--- Exercise aim ---
Write the listing out again word for word. Pictures do not belong in the copy.

--- Records for the exercise ---
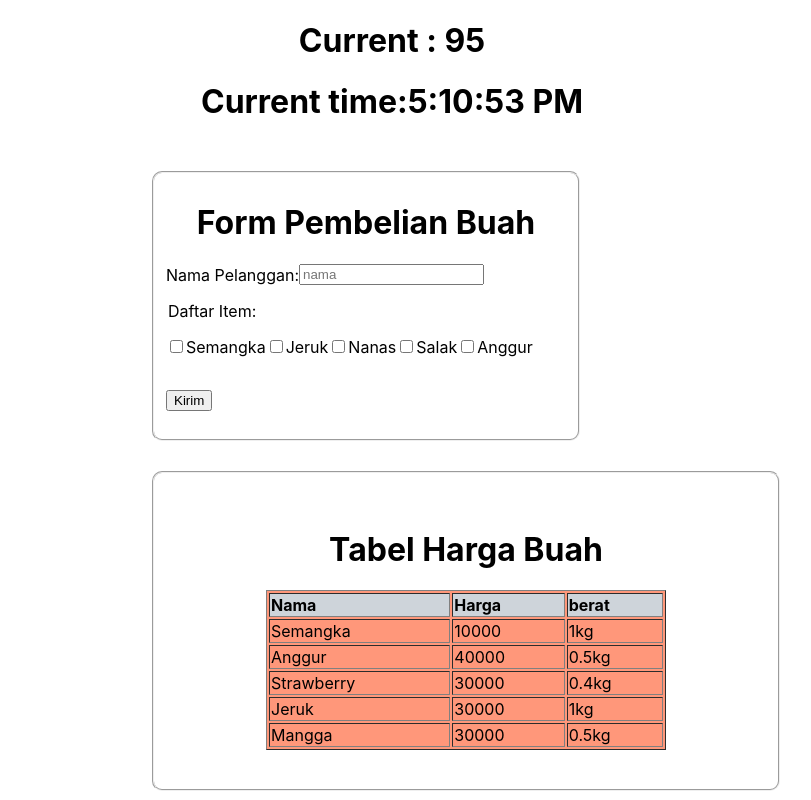
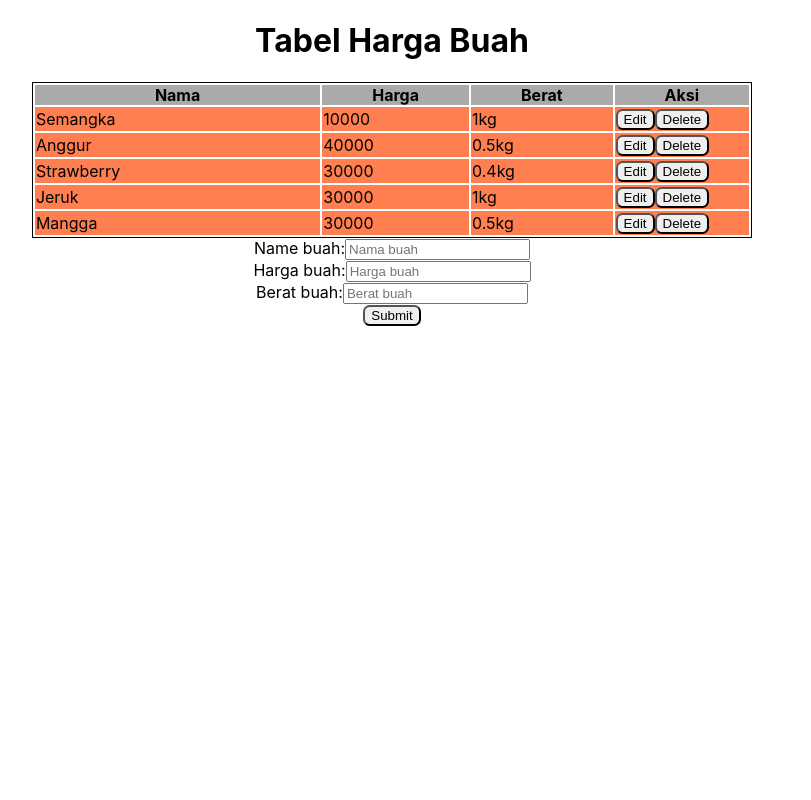
Before and after one commit to mochnurreza/sanbercode-reactjs-0820-2, a React (Create React App) app in the folder my-app9/: page / in a window 1280 px wide. Shown: the whole page, without its empty margins (248-1059 px from the left). Built offline with nearby package versions, Linux system fonts and the light colour scheme.

Commit message:
Tugas 12

```diff
--- a/my-app9/src/App.js
+++ b/my-app9/src/App.js
@@ -1,18 +1,19 @@
 import React from 'react';
 import './App.css';
-import Tugas9 from './tugas-9/Tugas9';
-import Tugas10 from './tugas-10/Tugas10';
-import Timer from './tugas-11/Timer'
-import Clock from './tugas-11/Clock'
-
+// import Tugas9 from './tugas-9/Tugas9';
+// import Tugas10 from './tugas-10/Tugas10';
+// import Timer from './tugas-11/Timer'
+// import Clock from './tugas-11/Clock'
+import List from './tugas-12/List'
 
 function App() {
   return (
     <div className="App">
-    <Tugas9 />
+    {/* <Tugas9 />
     <Tugas10 />
     <Timer startCount='100'/>
-    <Clock date={new Date()}/>
+    <Clock date={new Date()}/> */}
+    <List />
     </div>
   );
 }
--- /dev/null
+++ b/my-app9/src/tugas-12/List.css
@@ -0,0 +1,23 @@
+h1{
+    text-align: center;
+  }
+  table{
+    margin: auto;
+    border: black 1px solid;
+  }
+  table th:nth-child(1) {
+    padding: 0 120px;
+  }
+  table th {
+    background-color: #AAAAAA;
+    padding: 0 50px;
+  }
+  table td{
+    background-color: #FF7F50;
+  }
+  form{
+      text-align: center;
+  }
+  button{
+      border-radius: 5pt;
+  }
--- /dev/null
+++ b/my-app9/src/tugas-12/List.js
@@ -0,0 +1,131 @@
+import React,{Component} from 'react';
+import './List.css';
+
+
+  class List extends Component {
+
+    constructor(props){
+        super(props)
+        this.state ={
+            dataHargaBuah: [
+                {nama: "Semangka", harga: 10000, berat: 1000},
+                {nama: "Anggur", harga: 40000, berat: 500},
+                {nama: "Strawberry", harga: 30000, berat: 400},
+                {nama: "Jeruk", harga: 30000, berat: 1000},
+                {nama: "Mangga", harga: 30000, berat: 500}
+            ],
+            input:{
+              nama:"",
+              harga:"",
+              berat:""
+            },
+            index: -1
+        }
+        this.handleChange = this.handleChange.bind(this);
+        this.handleSubmit = this.handleSubmit.bind(this);
+        this.deleteDataBuah = this.deleteDataBuah.bind(this);
+      }
+
+      handleChange(event){
+        let input = {...this.state.input}
+        input[event.target.name] = event.target.value
+        this.setState({
+          input
+        })
+      }
+
+      editForm = (event) => {
+        let index = event.target.value
+        let buah = this.state.dataHargaBuah[index]
+        this.setState({ input:{
+          nama:buah.nama,
+          harga:buah.harga,
+          berat:buah.berat}, index})
+      }
+
+      deleteDataBuah(event){
+        let index= event.target.value
+        let newDataBuah = this.state.dataHargaBuah
+        let EditDaftarBuah = newDataBuah[this.state.index]
+        newDataBuah.splice(index, 1)
+        if(EditDaftarBuah !== undefined){
+          var newIndex = newDataBuah.findIndex((val)=>val===EditDaftarBuah)
+          this.setState({
+            dataHargaBuah:newDataBuah,
+            index:newIndex
+          })
+          }else{
+            this.setState({dataHargaBuah:newDataBuah})
+        }
+      }
+
+      handleSubmit(event){
+        event.preventDefault()
+        let input = this.state.input
+        if(input['nama'] && input['harga'] && input['berat']){
+          let newDaftarBuah = this.state.dataHargaBuah
+          let index = this.state.index
+          if(index===-1){
+            newDaftarBuah = [...newDaftarBuah,input]
+          }
+          else{
+            newDaftarBuah[index]=input
+          }
+          this.setState({
+            dataHargaBuah: newDaftarBuah,
+            input:{
+              nama:"",
+              harga:"",
+              berat:""
+            },
+            index: -1
+          })
+        }
+      }
+
+      render(){
+        return(
+          <>
+            <h1>Tabel Harga Buah</h1>
+            <table>
+              <thead>
+                <tr>
+                  <th>Nama</th>
+                  <th>Harga</th>
+                  <th>Berat</th>
+                  <th>Aksi</th>
+                </tr>
+              </thead>
+              <tbody>
+                  {
+                    this.state.dataHargaBuah.map((val, index)=>{
+                      return(
+                        <tr key={index}>
+                          <td>{val.nama}</td>
+                          <td>{val.harga}</td>
+                          <td>{val.berat/1000}kg</td>
+                          <td>
+                            <button value={index} onClick={this.editForm}>Edit</button>
+                            <button value={index} onClick={this.deleteDataBuah}>Delete</button>
+                          </td>
+                        </tr>
+                      )
+                    })
+                  }
+              </tbody>
+            </table>
+            <form onSubmit={this.handleSubmit}>
+            <label>Name buah:</label>
+            <input type="text" name='nama' value={this.state.input.nama} onChange={this.handleChange} placeholder="Nama buah" /> <br />
+            <label>Harga buah:</label>
+            <input type="text" name='harga' value={this.state.input.harga} onChange={this.handleChange} placeholder="Harga buah" /> <br />
+            <label>Berat buah:</label>
+            <input type="text" name='berat' value={this.state.input.berat} onChange={this.handleChange} placeholder="Berat buah" /> <br />
+            <button>Submit</button>
+            </form>
+          </>
+        )
+      }
+  }
+
+  export default List;
```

--- Completed task ---
Before and after one commit to mochnurreza/sanbercode-reactjs-0820-2, a React (Create React App) app in the folder my-app9/: page / in a window 1280 px wide. Shown: the whole page, without its empty margins (248-1059 px from the left). Built offline with nearby package versions, Linux system fonts and the light colour scheme.

Commit message:
Tugas 12

```diff
--- a/my-app9/src/App.js
+++ b/my-app9/src/App.js
@@ -1,18 +1,19 @@
 import React from 'react';
 import './App.css';
-import Tugas9 from './tugas-9/Tugas9';
-import Tugas10 from './tugas-10/Tugas10';
-import Timer from './tugas-11/Timer'
-import Clock from './tugas-11/Clock'
-
+// import Tugas9 from './tugas-9/Tugas9';
+// import Tugas10 from './tugas-10/Tugas10';
+// import Timer from './tugas-11/Timer'
+// import Clock from './tugas-11/Clock'
+import List from './tugas-12/List'
 
 function App() {
   return (
     <div className="App">
-    <Tugas9 />
+    {/* <Tugas9 />
     <Tugas10 />
     <Timer startCount='100'/>
-    <Clock date={new Date()}/>
+    <Clock date={new Date()}/> */}
+    <List />
     </div>
   );
 }
--- /dev/null
+++ b/my-app9/src/tugas-12/List.css
@@ -0,0 +1,23 @@
+h1{
+    text-align: center;
+  }
+  table{
+    margin: auto;
+    border: black 1px solid;
+  }
+  table th:nth-child(1) {
+    padding: 0 120px;
+  }
+  table th {
+    background-color: #AAAAAA;
+    padding: 0 50px;
+  }
+  table td{
+    background-color: #FF7F50;
+  }
+  form{
+      text-align: center;
+  }
+  button{
+      border-radius: 5pt;
+  }
--- /dev/null
+++ b/my-app9/src/tugas-12/List.js
@@ -0,0 +1,131 @@
+import React,{Component} from 'react';
+import './List.css';
+
+
+  class List extends Component {
+
+    constructor(props){
+        super(props)
+        this.state ={
+            dataHargaBuah: [
+                {nama: "Semangka", harga: 10000, berat: 1000},
+                {nama: "Anggur", harga: 40000, berat: 500},
+                {nama: "Strawberry", harga: 30000, berat: 400},
+                {nama: "Jeruk", harga: 30000, berat: 1000},
+                {nama: "Mangga", harga: 30000, berat: 500}
+            ],
+            input:{
+              nama:"",
+              harga:"",
+              berat:""
+            },
+            index: -1
+        }
+        this.handleChange = this.handleChange.bind(this);
+        this.handleSubmit = this.handleSubmit.bind(this);
+        this.deleteDataBuah = this.deleteDataBuah.bind(this);
+      }
+
+      handleChange(event){
+        let input = {...this.state.input}
+        input[event.target.name] = event.target.value
+        this.setState({
+          input
+        })
+      }
+
+      editForm = (event) => {
+        let index = event.target.value
+        let buah = this.state.dataHargaBuah[index]
+        this.setState({ input:{
+          nama:buah.nama,
+          harga:buah.harga,
+          berat:buah.berat}, index})
+      }
+
+      deleteDataBuah(event){
+        let index= event.target.value
+        let newDataBuah = this.state.dataHargaBuah
+        let EditDaftarBuah = newDataBuah[this.state.index]
+        newDataBuah.splice(index, 1)
+        if(EditDaftarBuah !== undefined){
+          var newIndex = newDataBuah.findIndex((val)=>val===EditDaftarBuah)
+          this.setState({
+            dataHargaBuah:newDataBuah,
+            index:newIndex
+          })
+          }else{
+            this.setState({dataHargaBuah:newDataBuah})
+        }
+      }
+
+      handleSubmit(event){
+        event.preventDefault()
+        let input = this.state.input
+        if(input['nama'] && input['harga'] && input['berat']){
+          let newDaftarBuah = this.state.dataHargaBuah
+          let index = this.state.index
+          if(index===-1){
+            newDaftarBuah = [...newDaftarBuah,input]
+          }
+          else{
+            newDaftarBuah[index]=input
+          }
+          this.setState({
+            dataHargaBuah: newDaftarBuah,
+            input:{
+              nama:"",
+              harga:"",
+              berat:""
+            },
+            index: -1
+          })
+        }
+      }
+
+      render(){
+        return(
+          <>
+            <h1>Tabel Harga Buah</h1>
+            <table>
+              <thead>
+                <tr>
+                  <th>Nama</th>
+                  <th>Harga</th>
+                  <th>Berat</th>
+                  <th>Aksi</th>
+                </tr>
+              </thead>
+              <tbody>
+                  {
+                    this.state.dataHargaBuah.map((val, index)=>{
+                      return(
+                        <tr key={index}>
+                          <td>{val.nama}</td>
+                          <td>{val.harga}</td>
+                          <td>{val.berat/1000}kg</td>
+                          <td>
+                            <button value={index} onClick={this.editForm}>Edit</button>
+                            <button value={index} onClick={this.deleteDataBuah}>Delete</button>
+                          </td>
+                        </tr>
+                      )
+                    })
+                  }
+              </tbody>
+            </table>
+            <form onSubmit={this.handleSubmit}>
+            <label>Name buah:</label>
+            <input type="text" name='nama' value={this.state.input.nama} onChange={this.handleChange} placeholder="Nama buah" /> <br />
+            <label>Harga buah:</label>
+            <input type="text" name='harga' value={this.state.input.harga} onChange={this.handleChange} placeholder="Harga buah" /> <br />
+            <label>Berat buah:</label>
+            <input type="text" name='berat' value={this.state.input.berat} onChange={this.handleChange} placeholder="Berat buah" /> <br />
+            <button>Submit</button>
+            </form>
+          </>
+        )
+      }
+  }
+
+  export default List;
```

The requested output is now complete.